Here’s something I never expected to happen.
Announced last summer, the Gvido is a sheet music reader based on two 13.3″ E-ink screens. It’s not the first device designed to display sheet music (both E-ink and Plastic Logic have shown off concept designs, and another startup even announced a similar product, the Zephyr) but the Gvido is going to be the first to reach the market.
The Gvido website was updated recently with the new details about the device.
Edit: And the site was updated a few days later. Some details were changed, some were removed, and others added. The changes have been noted in the text of the post.
According to the FAQ, the developers have completed a second-gen prototype, and plan to have the Gvido on the market in Japan, Europe, and America this summer:
For the hardware, we have the final design and it’s being Mass produced. For the software, it’s under development by increasing the member to produce better one. … We are making great effort to be ready in mid 2017.

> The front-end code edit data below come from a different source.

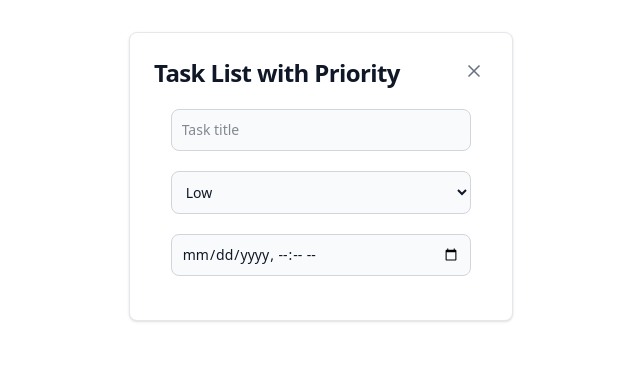
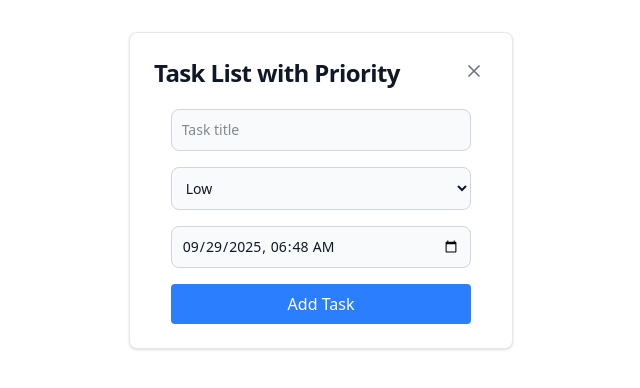
Before and after one commit to MaxFromParadise/tasksListReact, a React (Vite) app: page / in a window 1280 px wide. Shown: the top 388 px of the page, without its empty margins (319-959 px from the left). Built offline with nearby package versions, Linux system fonts and the light colour scheme.

Commit message:
modified | modified for react-hook-form

```diff
--- a/src/components/AddTaskForm/AddTaskForm.tsx
+++ b/src/components/AddTaskForm/AddTaskForm.tsx
@@ -1,18 +1,78 @@
-import type { JSX } from 'react';
+import { type JSX } from 'react';
+import { Controller, useForm } from 'react-hook-form';
+import { Priority, type Task } from '../../types';
 import { DatePicker } from '../DatePicker/DatePicker';
 import { Input } from '../Input/Input';
 import { Select } from '../Select/Select';
 
-interface TaskFormProps {}
+type TaskFormValues = Omit<Task, 'id'>;
 
-export const AddTaskForm = ({}: TaskFormProps): JSX.Element => {
+interface AddTaskFormProps {
+	onSubmit?: (task: Task) => void;
+}
+
+export const AddTaskForm = ({ onSubmit }: AddTaskFormProps): JSX.Element => {
+	const {
+		register,
+		handleSubmit,
+		control,
+		reset,
+		formState: { errors },
+	} = useForm<TaskFormValues>({
+		defaultValues: {
+			title: '',
+			priority: Priority.Low,
+			date: new Date().toISOString().slice(0, 16),
+		},
+	});
+
+	const submitHandler = (data: TaskFormValues) => {
+		const newTask: Task = {
+			...data,
+			id: crypto.randomUUID(),
+		};
+		onSubmit?.(newTask);
+		reset();
+	};
+
 	return (
-		<form>
-			<div className='m-auto mb-5 max-w-[90%] flex flex-col items-center justify-center gap-5'>
-				<Input placeholder='Task title' />
-				<Select />
-				<DatePicker />
-			</div>
+		<form
+			onSubmit={handleSubmit(submitHandler)}
+			className='flex flex-col gap-4 max-w-[90%] m-auto'
+		>
+			{/* Title */}
+			<Input
+				placeholder='Task title'
+				{...register('title', { required: 'Title is required' })}
+				error={errors.title?.message}
+			/>
+
+			{/* Priority */}
+			<Select
+				{...register('priority', { required: 'Priority is required' })}
+				error={errors.priority?.message}
+			/>
+
+			{/* Date */}
+			<Controller
+				name='date'
+				control={control}
+				rules={{ required: 'Date is required' }}
+				render={({ field, fieldState }) => (
+					<DatePicker
+						{...field}
+						error={fieldState.error?.message}
+					/>
+				)}
+			/>
+
+			{/* Submit */}
+			<button
+				type='submit'
+				className='rounded bg-blue-500 px-4 py-2 text-white hover:bg-blue-600'
+			>
+				Add Task
+			</button>
 		</form>
 	);
 };
--- a/src/components/DatePicker/DatePicker.tsx
+++ b/src/components/DatePicker/DatePicker.tsx
@@ -1,21 +1,25 @@
-import { useState, type DetailedHTMLProps, type HTMLAttributes, type JSX } from 'react';
+import type { HTMLAttributes, JSX, Ref } from 'react';
+import { forwardRef } from 'react';
 
-interface DatePickerProps extends DetailedHTMLProps<HTMLAttributes<HTMLInputElement>, HTMLInputElement> {}
+interface DatePickerProps extends HTMLAttributes<HTMLInputElement> {
+	error?: string;
+}
 
-export const DatePicker = ({}: DatePickerProps): JSX.Element => {
-	const [value, setValue] = useState<string>('');
-	const handleChange = (e: React.ChangeEvent<HTMLInputElement>) => {
-		setValue(e.target.value);
-	};
-
+export const DatePicker = forwardRef(({ className, error, ...props }: DatePickerProps, ref: Ref<HTMLInputElement>): JSX.Element => {
 	return (
-		<input
-			className='bg-gray-50 border border-gray-300 text-gray-900 text-sm rounded-lg focus:ring-blue-500 focus:border-blue-500 block w-full p-2.5'
-			type='datetime-local'
-			onChange={handleChange}
-			value={value}
-		/>
+		<div className='w-full relative'>
+			<input
+				ref={ref}
+				type='datetime-local'
+				className={`bg-gray-50 border text-gray-900 text-sm rounded-lg
+            focus:ring-blue-500 focus:border-blue-500 block w-full p-2.5
+            ${error ? 'border-red-500 focus:border-red-500 focus:ring-red-500' : 'border-gray-300'}
+            ${className ?? ''}`}
+				{...props}
+			/>
+			{error && <p className='absolute -bottom-4 left-0 text-xs text-red-600'>{error}</p>}
+		</div>
 	);
-};
+});
 
 DatePicker.displayName = 'DatePicker';
--- a/src/components/Input/Input.tsx
+++ b/src/components/Input/Input.tsx
@@ -1,30 +1,22 @@
 import clsx from 'clsx';
-import type { InputHTMLAttributes, JSX } from 'react';
-import { useState } from 'react';
+import type { InputHTMLAttributes, JSX, Ref } from 'react';
+import { forwardRef } from 'react';
 
-interface InputProps extends Omit<InputHTMLAttributes<HTMLInputElement>, 'value' | 'onChange'> {
+interface InputProps extends InputHTMLAttributes<HTMLInputElement> {
 	error?: string;
-	initialValue?: string;
-	onValueChange?: (value: string) => void;
 }
 
-export const Input = ({ className, error, initialValue = '', onValueChange, ...props }: InputProps): JSX.Element => {
-	const [value, setValue] = useState(initialValue);
-
-	const handleChange = (e: React.ChangeEvent<HTMLInputElement>) => {
-		setValue(e.target.value);
-		onValueChange?.(e.target.value);
-	};
-
+export const Input = forwardRef(({ className, error, ...props }: InputProps, ref: Ref<HTMLInputElement>): JSX.Element => {
 	return (
 		<div className='w-full relative'>
 			<input
-				value={value}
-				onChange={handleChange}
+				ref={ref}
 				className={clsx('block w-full rounded-lg border bg-gray-50 p-2.5 text-sm text-gray-900 focus:border-blue-500 focus:ring-blue-500', error ? 'border-red-500 focus:border-red-500 focus:ring-red-500' : 'border-gray-300', className)}
 				{...props}
 			/>
 			{error && <p className='absolute -bottom-4 left-0 text-xs text-red-600'>{error}</p>}
 		</div>
 	);
-};
+});
+
+Input.displayName = 'Input';
--- a/src/components/Select/Select.tsx
+++ b/src/components/Select/Select.tsx
@@ -1,28 +1,29 @@
-import { useState, type JSX, type SelectHTMLAttributes } from 'react';
+import type { JSX, Ref, SelectHTMLAttributes } from 'react';
+import { forwardRef } from 'react';
 import { Priority } from '../../types';
 
-interface SelectProps extends SelectHTMLAttributes<HTMLSelectElement> {}
+interface SelectProps extends SelectHTMLAttributes<HTMLSelectElement> {
+	error?: string;
+}
 
-export const Select = ({ className, ...props }: SelectProps): JSX.Element => {
-	const [value, setValue] = useState<Priority>(Priority.Low);
-
-	const handleChange = (e: React.ChangeEvent<HTMLSelectElement>) => {
-		setValue(e.target.value as Priority);
-	};
-
+export const Select = forwardRef(({ className, error, ...props }: SelectProps, ref: Ref<HTMLSelectElement>): JSX.Element => {
 	return (
+		<div className='w-full relative'>
 			<select
-			onChange={handleChange}
-			value={value}
-			className={`bg-gray-50 border border-gray-300 text-gray-900 text-sm rounded-lg
-				focus:ring-blue-500 focus:border-blue-500 block w-full p-2.5 ${className ?? ''}`}
+				ref={ref}
+				className={`bg-gray-50 border text-gray-900 text-sm rounded-lg
+            focus:ring-blue-500 focus:border-blue-500 block w-full p-2.5
+            ${error ? 'border-red-500 focus:border-red-500 focus:ring-red-500' : 'border-gray-300'}
+            ${className ?? ''}`}
 				{...props}
 			>
 				<option value={Priority.Low}>Low</option>
 				<option value={Priority.Medium}>Medium</option>
 				<option value={Priority.High}>High</option>
 			</select>
+			{error && <p className='absolute -bottom-4 left-0 text-xs text-red-600'>{error}</p>}
+		</div>
 	);
-};
+});
 
 Select.displayName = 'Select';
```
Lines whose indentation alone changed are shown as unchanged.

The Gvido’s two 13.3″ Mobius E-ink screens each have a screen resolution of 1200 x 1600. They have an electromagnetic stylus touchscreen but no frontlight or capacitive touchscreen. (Edit: the screens are now described as Carta and Mobius E-ink, but the screen resolution has been removed.)
Weighing in at 660 grams, the production unit is slightly heavier than the original prototype but is relatively the same size. It has 8GB storage, a microSD card slot, and wifi, but is missing the Bluetooth mentioned in the original announcement.
It’s designed to work with a foot pedal (wired or wireless) although it’s not clear how that will work without Bluetooth. (Edit: the spec list says no BT, but the press release mentions Bluetooth.)
As for software, the Gvido supports only PDF, but it will let them edit the sheet music:
And as for the price, the latest word is that this is going to be an expensive little bugger:
The final price hasn’t yet set. Since it has 2 large scale E-INK monitors, the price of the first model is expected to be slightly higher than two of iPad Pro 12.9 inches. It’s getting slightly higher because of the new components though, We try hard to keep it as low as possible.
The price will probably go down a little when the Gvido officially goes up for pre-order, but I would be incredibly surprised if the price cracks $1,000.
After all, the two E-ink screens alone cost close to $500 each, and that doesn’t include the cost of the shell, electronics, or assembly.
At best, this is going to be an incredibly expensive device that makes the Sony DPT-S1 look moderately priced.